It is hard to imagine a more daunting set of political challenges for a novice minister than those facing Minister for Health Dr James Reilly when he bravely assumed office 10 months ago.
With his ministerial seal, Dr Reilly inherited a mediocre health system that was crying out for reform and investment, unluckily, at a time when our Republic was mired in a financial crisis so grave that it necessitated ongoing, widespread, deep cuts in public services. We had, moreover, lost our financial independence, and major government decisions which involve spending public money must first pass Chancellor Merkel's famous "will it cost German hairdressers anything?" test.
To compound this, there are concerns about the dominant private insurance company, the VHI, an organisation whose survival is critical to determining the function of both private and public health care in Ireland.
In opposition, health spokesman Reilly espoused a fundamental and far-reaching reform of the health service, a reform which would have transformed the funding model of the existing public system. In summary, rather than public hospitals receiving a fixed pre-determined sum of money from general exchequer revenues, they would instead be reimbursed by health insurance companies for what they actually do.
In the Fine Gael model, such insurance would be mandatory and socially subsidised by the better off, and the insurance companies would be private (the so-called Dutch Model). The programme for coalition government with Labour contained a compromise wherein the health insurance market would contain a mixture of public and private companies, the system which applies in Germany ("Deutsch Model"). This approach has been hugely successful in Germany and the other countries that use it, giving them health outcomes that are vastly superior to systems like the UK's which continue to rely on the tax/budget model.
Insurance-based health care tends to minimise waiting times, increase efficiency and can iron out inequality, but is somewhat more expensive, thus making Irish health system reform unacceptable to the
Troika, Frau Merkel and the German Hairdressers. Possibly in response to this, Dr Reilly announced --somewhat presumptuously -- that he will implement it in a second Dail term after the government is re-elected, concentrating for the present on reforming GP care and on addressing inefficiencies in the system.
To this end, he has instituted a "special delivery unit" which has been charged with the task of reducing emergency waiting times by increasing efficiency, and he has replaced the board of the HSE. He has also proceeded with plans to rationalise emergency services, in the process being forced to go back on commitments made to maintain Roscommon Hospital's A&E department.
He has repeatedly and correctly pointed out that it is unacceptable that some hospital specialists are making huge fees from the VHI (of which he is the sole shareholder) without admitting that the reason why this occurs is because the policy of successive governments has been to keep specialist numbers low -- not to save salary, which is a small component of health costs, but to keep consultant-provided activity low and waiting lists long. Patients on waiting lists cost nothing.

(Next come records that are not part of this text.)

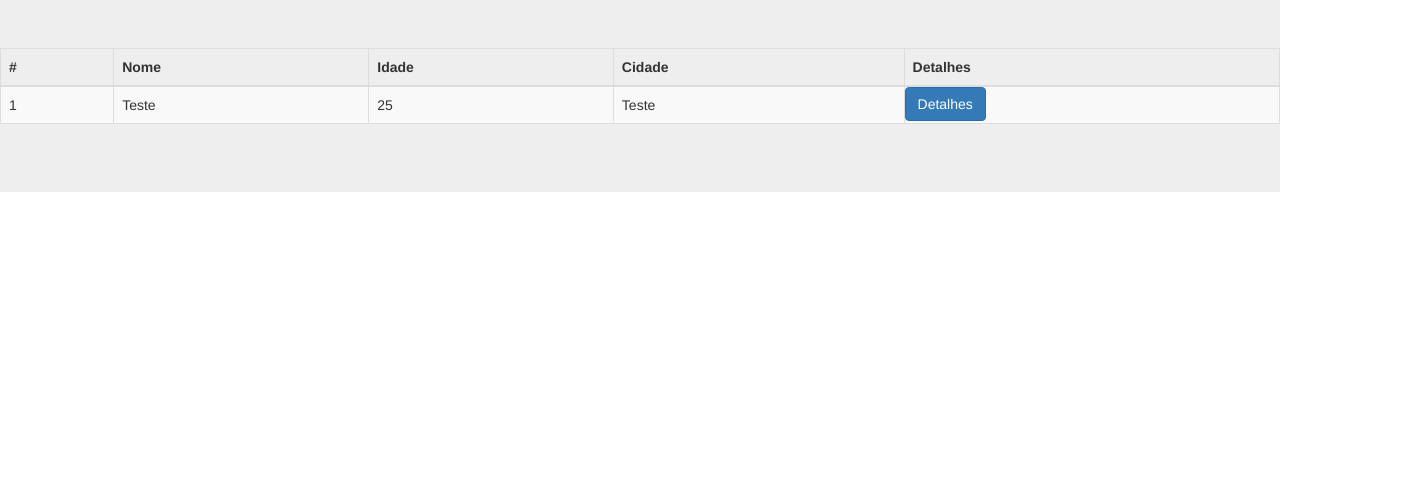
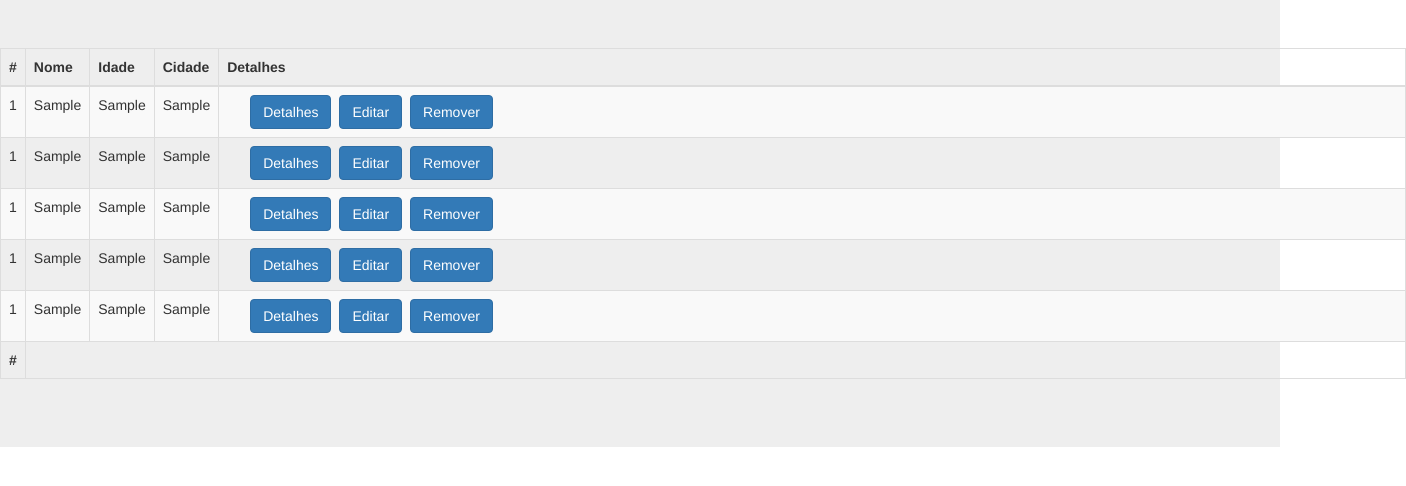
Before and after one commit to Queco1/App-test-client, a React (Create React App) app: page / in a window 1280 px wide. Both pictures are taken after typing "Sample", "Sample", "Sample", "Sample", "Sample", "Sample" into the empty fields and a click on the button "Salvar". Shown: the top 486 px of the page, 1406 px wide, since content can reach past the window. Built offline with nearby package versions, Linux system fonts and the light colour scheme.

Commit message:
creation of infoModal and infoTableRow

```diff
--- a/src/App/App.js
+++ b/src/App/App.js
@@ -1,14 +1,14 @@
 import React from 'react';
 import { BrowserRouter, Switch, Route } from 'react-router-dom';
 import RegisterForm from '../Components/RegisterForm';
-import ListInfoTable from '../Components/ListInfosTable';
+import InfoTable from '../Components/InfosTable';
 
 function App() {
     return (
         <BrowserRouter>
             <Switch>
                 <Route path='/' exact component={RegisterForm} />
-                <Route path='/List' exact component={ListInfoTable} />
+                <Route path='/List' exact component={InfoTable} />
             </Switch>
         </BrowserRouter>
     );
--- /dev/null
+++ b/src/Components/InfoModal/index.jsx
@@ -0,0 +1,19 @@
+import React from 'react';
+import { Modal, Button } from 'react-bootstrap';
+
+function InfoModal({ open }) {
+    console.log(open);
+    return (
+        <Modal show={open}>
+            <Modal.Header>
+                <Modal.Title>Teste</Modal.Title>
+            </Modal.Header>
+            <Modal.Body>Teste</Modal.Body>
+            <Modal.Footer>
+                <Button variant='secondary'>Close</Button>
+            </Modal.Footer>
+        </Modal>
+    );
+}
+
+export default InfoModal;
--- /dev/null
+++ b/src/Components/InfosTable/index.jsx
@@ -0,0 +1,42 @@
+import React from 'react';
+import { Jumbotron, Table } from 'react-bootstrap';
+import InfosTableRow from '../InfosTableRow';
+import { StyledTableFooter } from './styled';
+
+function InfoTable() {
+    const records = [
+        JSON.parse(localStorage.getItem('Register')),
+        JSON.parse(localStorage.getItem('Register')),
+        JSON.parse(localStorage.getItem('Register')),
+        JSON.parse(localStorage.getItem('Register')),
+        JSON.parse(localStorage.getItem('Register')),
+    ];
+    // const PaginetedRecord = useMemo(() => records?.slice(offset, limit));
+    return (
+        <Jumbotron>
+            <Table striped bordered hover responsive='sm'>
+                <thead>
+                    <tr>
+                        <th>#</th>
+                        <th>Nome</th>
+                        <th>Idade</th>
+                        <th>Cidade</th>
+                        <th>Detalhes</th>
+                    </tr>
+                </thead>
+                <tbody>
+                    {records?.map((record) => {
+                        return <InfosTableRow record={record} />;
+                    })}
+                </tbody>
+                <StyledTableFooter>
+                    <tr>
+                        <th>#</th>
+                    </tr>
+                </StyledTableFooter>
+            </Table>
+        </Jumbotron>
+    );
+}
+
+export default InfoTable;
--- /dev/null
+++ b/src/Components/InfosTable/styled.jsx
@@ -0,0 +1,14 @@
+import styled from 'styled-components';
+
+export const StyledTableFooter = styled.tfoot`
+    left: 0;
+    bottom: 0;
+    z-index: 2;
+    padding: 0;
+`;
+
+export const styledd = styled.tfoot`
+    right: 0;
+    bottom: 0;
+    z-index: 2;
+`;
--- a/src/Components/InfosTableRow/index.jsx
+++ b/src/Components/InfosTableRow/index.jsx
@@ -1,16 +1,36 @@
-import React, { useEffect } from 'react';
-import { Button } from 'react-bootstrap';
+import React, { useCallback, useState } from 'react';
+import { ButtonsContainer, StyledButtons } from './styled';
+import InfoModal from '../InfoModal';
 
-function InfosTableRow() {
-    useEffect(() => {}, []);
+function InfosTableRow({ record }) {
+    const { name, age, city } = record;
+    const [openInfoModal, setOpenInfoModal] = useState(false);
+
+    const toggleInfoModal = useCallback(() => {
+        setOpenInfoModal(!openInfoModal);
+    }, [openInfoModal]);
+
     return (
-        <tr>
-            <td>1</td>
-            <td>Teste</td>
-            <td>25</td>
-            <td>Teste</td>
-            <Button variant='primary'>Detalhes</Button>
-        </tr>
+        <>
+            <InfoModal open={openInfoModal} close={setOpenInfoModal} />
+            <tr>
+                <td>1</td>
+                <td>{name || ''}</td>
+                <td>{age || ''}</td>
+                <td>{city || ''}</td>
+
+                <td>
+                    <ButtonsContainer>
+                        <StyledButtons variant='primary' onClick={toggleInfoModal}>
+                            Detalhes
+                        </StyledButtons>
+
+                        <StyledButtons variant='primary'>Editar</StyledButtons>
+                        <StyledButtons variant='primary'>Remover</StyledButtons>
+                    </ButtonsContainer>
+                </td>
+            </tr>
+        </>
     );
 }
 
--- /dev/null
+++ b/src/Components/InfosTableRow/styled.jsx
@@ -0,0 +1,12 @@
+import styled from 'styled-components';
+import { Button, Container } from 'react-bootstrap';
+
+export const ButtonsContainer = styled(Container)`
+    margin: 0;
+    display: flex;
+    justify-content: flex-start;
+`;
+
+export const StyledButtons = styled(Button)`
+    margin-left: 8px;
+`;
--- a/src/Components/ListInfosTable/index.jsx
+++ /dev/null
@@ -1,30 +0,0 @@
-import React, { useEffect } from 'react';
-import { Jumbotron, Table } from 'react-bootstrap';
-import InfosTableRow from '../InfosTableRow';
-
-function ListInfoTable() {
-    useEffect(() => {
-        const records = localStorage.getItem('Register');
-        console.log(records);
-    }, []);
-    return (
-        <Jumbotron>
-            <Table striped bordered hover>
-                <thead>
-                    <tr>
-                        <th>#</th>
-                        <th>Nome</th>
-                        <th>Idade</th>
-                        <th>Cidade</th>
-                        <th>Detalhes</th>
-                    </tr>
-                </thead>
-                <tbody>
-                    <InfosTableRow />
-                </tbody>
-            </Table>
-        </Jumbotron>
-    );
-}
-
-export default ListInfoTable;
```
Also changed, not shown: package.json (line endings or trailing spaces), 1 other file (tests, documents, lock files or other folders).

I respectfully believe that this decision to delay reform was an error. The cardinal sin in a recession is not spending money, it is wasting money. Our wasteful inefficient system is crying out for fundamental reform now, and no amount of bureaucratic tinkering around the edges will deal with the fundamental problems. The recent announcement that Tallaght Hospital will close 10 per cent of its beds in order to stay in budget speaks eloquently to the faults of the current system.
The minister took criticism last week over his decision to increase the levy charged on health insurance. Much of this criticism is unfair. VHI was set up to act as a monopoly provider of semi-socialised health insurance for people who had the inclination and the financial wherewithal to make an additional contribution to the cost of their health care above and beyond that which they paid in tax. Its funding model, in which obligations to older members are met by the premia of healthy new ones, becomes as sustainable as a Ponzi scheme when new companies which are unencumbered with legacy obligations to existing members begin to siphon off new customers.
Seen in this context, his decision to increase the levy is understandable and was necessary.
My major worry after his first 10 months in office is that he might be taken hostage by the people who actually run our health system -- the Health Administrator-Civil Service Complex, who believe that health policy is a constant struggle between greedy doctors, lazy nurses, benighted local hospital activists, trade unions and unrealistic patients.
They never acknowledge that the most powerful vested interest is themselves. Dr Reilly's proposed but now-postponed reforms would reduce their vice-like death grip on the levers of power. They will resist it.
He needs to resist them.
Senator John Crown is a consultant oncologist